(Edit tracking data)
* * * * * * *

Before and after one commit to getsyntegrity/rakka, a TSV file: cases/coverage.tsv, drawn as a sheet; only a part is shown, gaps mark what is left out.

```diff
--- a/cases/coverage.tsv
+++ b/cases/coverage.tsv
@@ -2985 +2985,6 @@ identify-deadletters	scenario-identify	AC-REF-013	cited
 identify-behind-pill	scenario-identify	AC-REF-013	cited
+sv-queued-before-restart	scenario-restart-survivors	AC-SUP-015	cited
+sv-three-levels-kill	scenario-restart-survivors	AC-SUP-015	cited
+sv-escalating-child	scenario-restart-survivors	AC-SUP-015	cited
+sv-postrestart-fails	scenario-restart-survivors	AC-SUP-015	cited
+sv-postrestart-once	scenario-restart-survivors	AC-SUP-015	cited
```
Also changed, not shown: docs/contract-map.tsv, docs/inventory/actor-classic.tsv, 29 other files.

* * * * * * *

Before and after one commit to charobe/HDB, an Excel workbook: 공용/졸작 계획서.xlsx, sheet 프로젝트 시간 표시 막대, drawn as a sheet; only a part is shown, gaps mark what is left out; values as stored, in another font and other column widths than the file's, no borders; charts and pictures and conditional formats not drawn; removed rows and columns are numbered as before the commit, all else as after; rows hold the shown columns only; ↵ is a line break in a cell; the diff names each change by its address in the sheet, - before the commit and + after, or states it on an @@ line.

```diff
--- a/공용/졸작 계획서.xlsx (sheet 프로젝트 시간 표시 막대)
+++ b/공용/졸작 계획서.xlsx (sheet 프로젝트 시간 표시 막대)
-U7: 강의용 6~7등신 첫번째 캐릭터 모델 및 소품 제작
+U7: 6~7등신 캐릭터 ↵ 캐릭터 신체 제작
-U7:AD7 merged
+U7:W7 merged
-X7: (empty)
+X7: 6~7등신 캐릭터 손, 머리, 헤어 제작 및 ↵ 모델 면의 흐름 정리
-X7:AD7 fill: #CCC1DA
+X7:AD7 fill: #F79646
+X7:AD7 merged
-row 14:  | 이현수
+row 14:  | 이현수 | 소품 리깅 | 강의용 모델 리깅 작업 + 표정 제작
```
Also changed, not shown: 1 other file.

* * * * * * *

To do: Filter the data for the string "other". Copy each matching line.

Output below:
Also changed, not shown: docs/contract-map.tsv, docs/inventory/actor-classic.tsv, 29 other files.
Before and after one commit to charobe/HDB, an Excel workbook: 공용/졸작 계획서.xlsx, sheet 프로젝트 시간 표시 막대, drawn as a sheet; only a part is shown, gaps mark what is left out; values as stored, in another font and other column widths than the file's, no borders; charts and pictures and conditional formats not drawn; removed rows and columns are numbered as before the commit, all else as after; rows hold the shown columns only; ↵ is a line break in a cell; the diff names each change by its address in the sheet, - before the commit and + after, or states it on an @@ line.
Also changed, not shown: 1 other file.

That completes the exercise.